Robert W. Klotz spent 25 years policing protests in Washington — a city he calls the “demonstration capital of the world.” He was in charge of the special operations division of the D.C. police from 1977 until his retirement as deputy chief of police in 1980 and since then has continued to work as a consultant on police practice and crowd control. On Wednesday, one day after police in New York cleared Zuccotti Park of Occupy Wall Street demonstrators, Klotz talked about the challenges of policing Occupy D.C. and speculated about what might lie ahead in McPherson Square and Freedom Plaza.
Does Occupy D.C. remind you of any protest camps during your tenure?
Several come to mind, including the farmers who came to D.C. in 1979 to protest farm policy and camped out on the Mall for several months.
We knew they were coming; we’d had a series of meetings planning the routes they could take with their farm vehicles. But the morning they arrived, they basically disregarded all those agreements and tried to block off the major arteries in the city. We responded with some tear gas and made a few arrests.
But they made a tactical error later that day when they parked all their tractors on the Mall and went to the Capitol to rally. I came up with a plan, using garbage trucks, dump trucks, buses, tow trucks, police vans — anything I could beg, steal or borrow from city agencies — to create a barricade, bumper-to-bumper, north and south along Constitution and Independence avenues. When the farmers returned to their tractors, they found they were trapped on the Mall.
The farmers were just beginning to wear out their welcome when a big snowstorm hit, and they started to use their tractors to take doctors and nurses to the hospital. People came to really like the farmers after that. I thought we’d be saddled with them forever.
What eventually brought the protest to an end?
After a while they wanted to go home, back to their families.
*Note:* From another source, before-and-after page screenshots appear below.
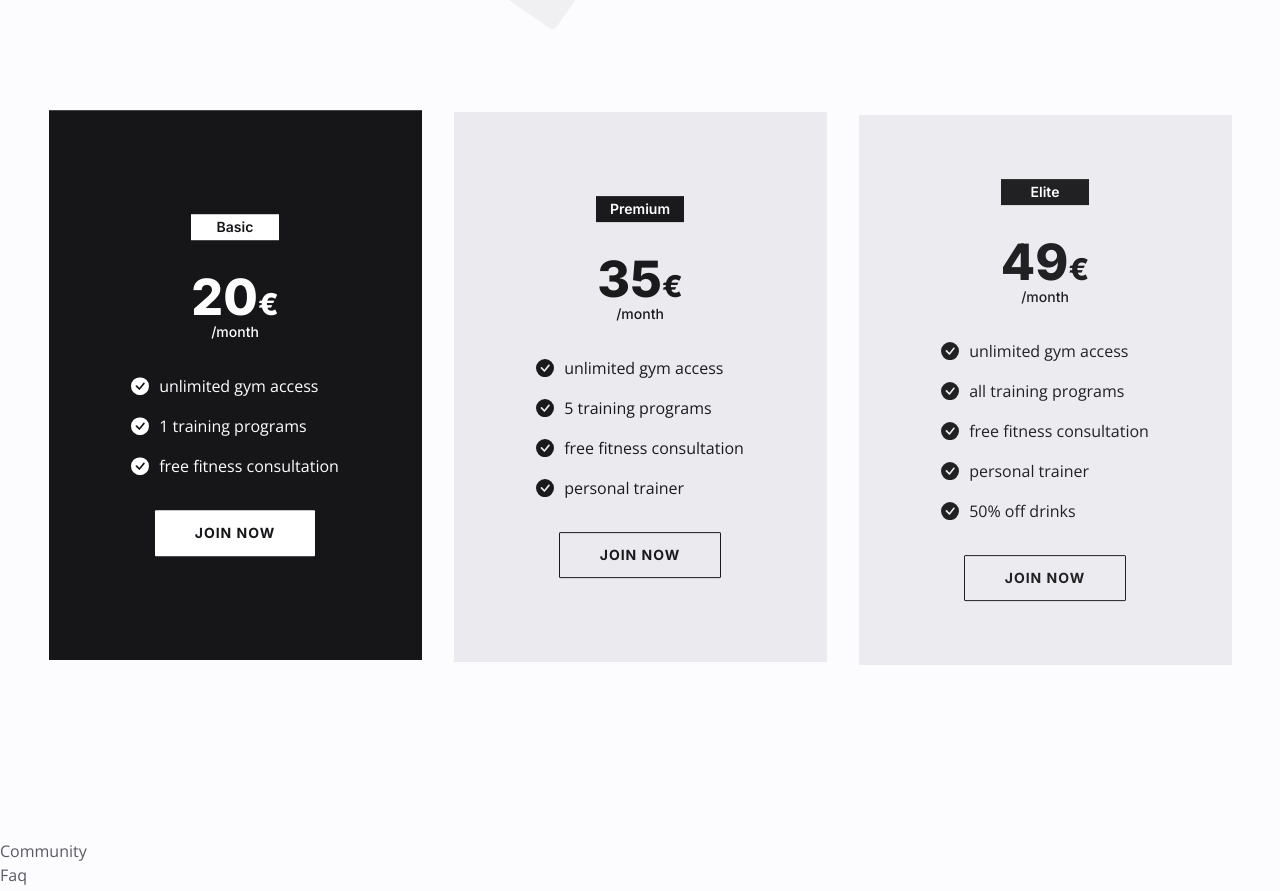
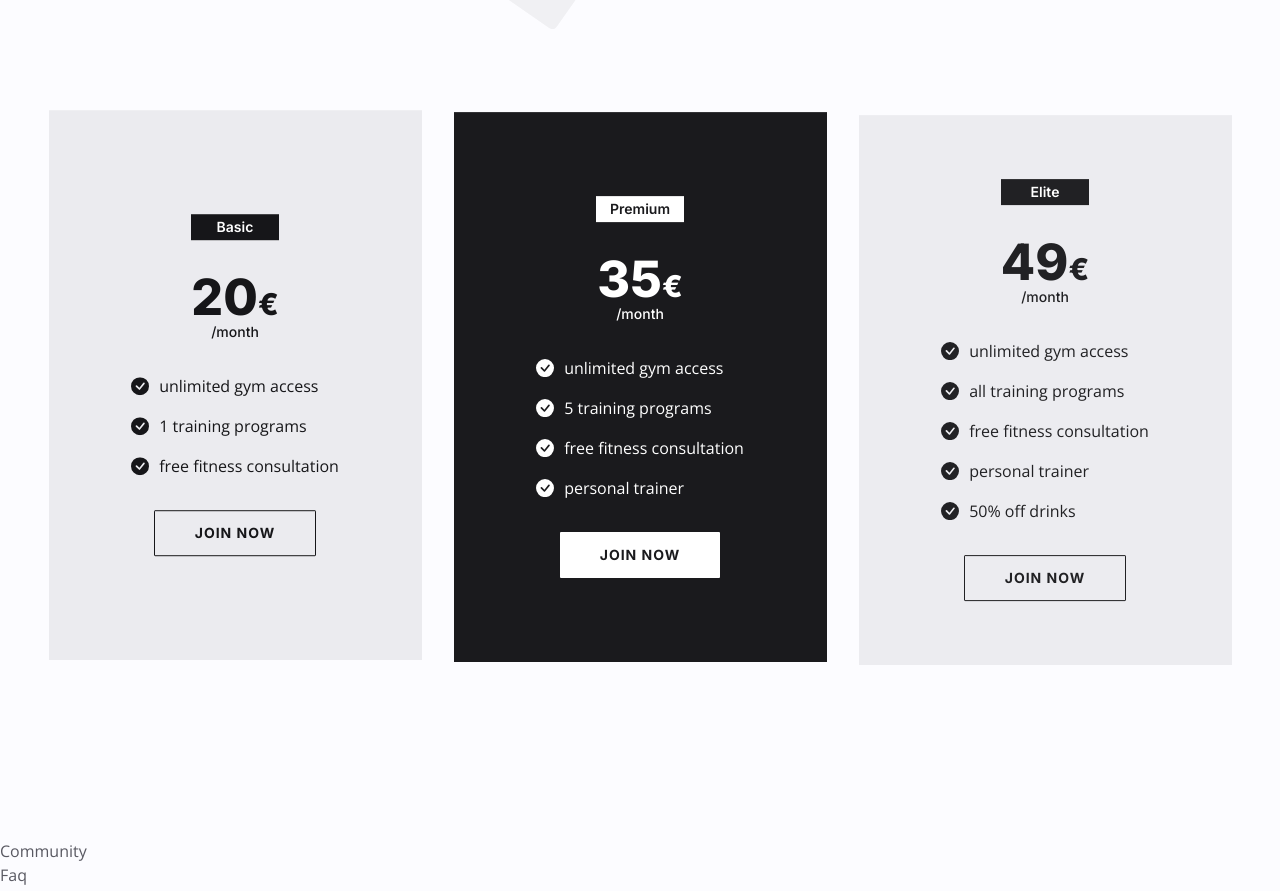
Before and after one commit to estaniulyte/sports-website, a React (Create React App) app: page / in a window 1280 px wide. Shown: the part 2015-2906 px from the top of the page. Built offline with nearby package versions, Linux system fonts and the light colour scheme; the HTML template or start-up script is replaced by a standard one.

Commit message:
change: change index for plan list

```diff
--- a/src/components/PlanList.js
+++ b/src/components/PlanList.js
@@ -3,7 +3,7 @@ import React, { useState } from "react";
 import { BsCheckCircleFill } from "react-icons/bs";
 
 const PlanList = ({ plans }) => {
-  const [index, setIndex] = useState(0);
+  const [index, setIndex] = useState(1);
 
   return (
     <div className="flex flex-col lg:flex-row items-center justify-center max-w-[1280px] mx-auto gap-y-4">
@@ -15,7 +15,6 @@ const PlanList = ({ plans }) => {
             className="w-full md:max-w-[620px] lg:max-w-[405px] rounded-sm px-4 lg:min-h-[550px]"
             key={currentIndex}
             data-aos="fade-up"
-            data-aos-offset="200"
             data-aos-delay={delay}
           >
             <div
```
Do you think there are similar negotiations happening now?
Unlike what’s going on now, with the farmers, they were all farmers. When you talked to the leaders, they got to their people and we were able to negotiate. The difference with the Occupiers is you don’t have a unified group to negotiate with.
It seems to me that this movement started out with a group that claims to represent 99 percent of the population, but they have a lot of different causes that they say they want something done about.
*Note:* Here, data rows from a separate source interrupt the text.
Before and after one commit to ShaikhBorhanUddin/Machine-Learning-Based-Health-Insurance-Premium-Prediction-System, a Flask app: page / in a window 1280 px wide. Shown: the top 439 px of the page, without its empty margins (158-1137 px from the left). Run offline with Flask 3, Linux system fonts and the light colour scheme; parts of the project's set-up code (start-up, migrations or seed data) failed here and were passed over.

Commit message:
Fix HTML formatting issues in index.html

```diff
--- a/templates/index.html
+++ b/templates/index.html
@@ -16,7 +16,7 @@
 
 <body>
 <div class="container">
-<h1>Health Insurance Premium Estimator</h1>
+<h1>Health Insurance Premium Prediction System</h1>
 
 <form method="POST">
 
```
Then how do you figure out who you are dealing with and how to negotiate?
Police gather information about protesters and their plans any way they can. I’d be surprised if there weren’t plainclothes police walking through the park, maybe even sleeping there.
One of the big problems is when a group like that gets infiltrated. And we’ve seen that with anarchists — who dress in black, wear masks and come to create confrontation. They’ll get in with protesters who feel they have legitimate causes and then they go out on the street breaking glass, setting fires. They’ve gotten smart and will layer their clothing and pull the black stuff off. That creates an ID problem for the police.
You want to find out as much as you can. During the smoke-ins that used to happen every year in Lafayette Square, the protesters used to light up what looked like marijuana cigarettes but in fact were just tobacco. They did it to cause false arrests.
What different tactics do police use today?
They tend to be better equipped, with protective fireproof gear and better shields. They are also better identified, with number and names on their helmets or suits. The cameras all over the place help you go back and determine what actually happened. It’s all helpful and good for police accountability.
What did you think of Tuesday’s nighttime raid on Zuccotti Park — with klieg lights — as a tactic to clear an encampment?
I believe the justification was health reasons and sanitation. The protesters still have the right to demonstrate if they want to. The police had to make a few arrests — that’s normally what happens. The mayor didn’t deny them to right to come back during the day. It seemed like a balanced approach, handled with a minimum amount of force.
Do you envision the same kind of thing happening here in D.C.?
Chief [Cathy L.] Lanier says that the police may have to change tactics based on the confrontational actions some have now started to take. It seems to me the D.C. police have been bending quite a bit in allowing unscheduled marches and things of that nature. What you do if things start getting spontaneous is you try to manage it, let the protesters get to where they want to go as long as they are not unduly impeding traffic.
What other factors affect decision making?
The weather is often an ally for the police in these kinds of situations, in terms of dissuading people. We’ve had almost springlike weather recently. But when we start getting some biting cold nights, we’ll find out who’s really dedicated to protesting.
As long as the Occupy D.C. encampments remain peaceful, would you allow them to remain?
As I said, that’s a Park Police decision. And you have to look at it on a day-to-day perspective. Things can change very quickly.
It would seem to me that if the protesters are bringing in cold-weather equipment, then the question becomes, is the camp going to become a health hazard, a sanitation concern? You also need police available for other things going on in the city. So it’s always a matter of balancing priorities.
If people who work in the area become upset because they can’t get where they want to go, then that becomes a problem. I used to get grief from sightseeing companies when the farmers were on the Mall, because they couldn’t run their tours. They were losing money. So there are many considerations. And you have to be ready — like New York — to do something if the decision is made.
But if the camps are not really harming anything, you can probably leave them be. After all, the protesters are the ones that have got to sleep in the cold and the rain in their tents.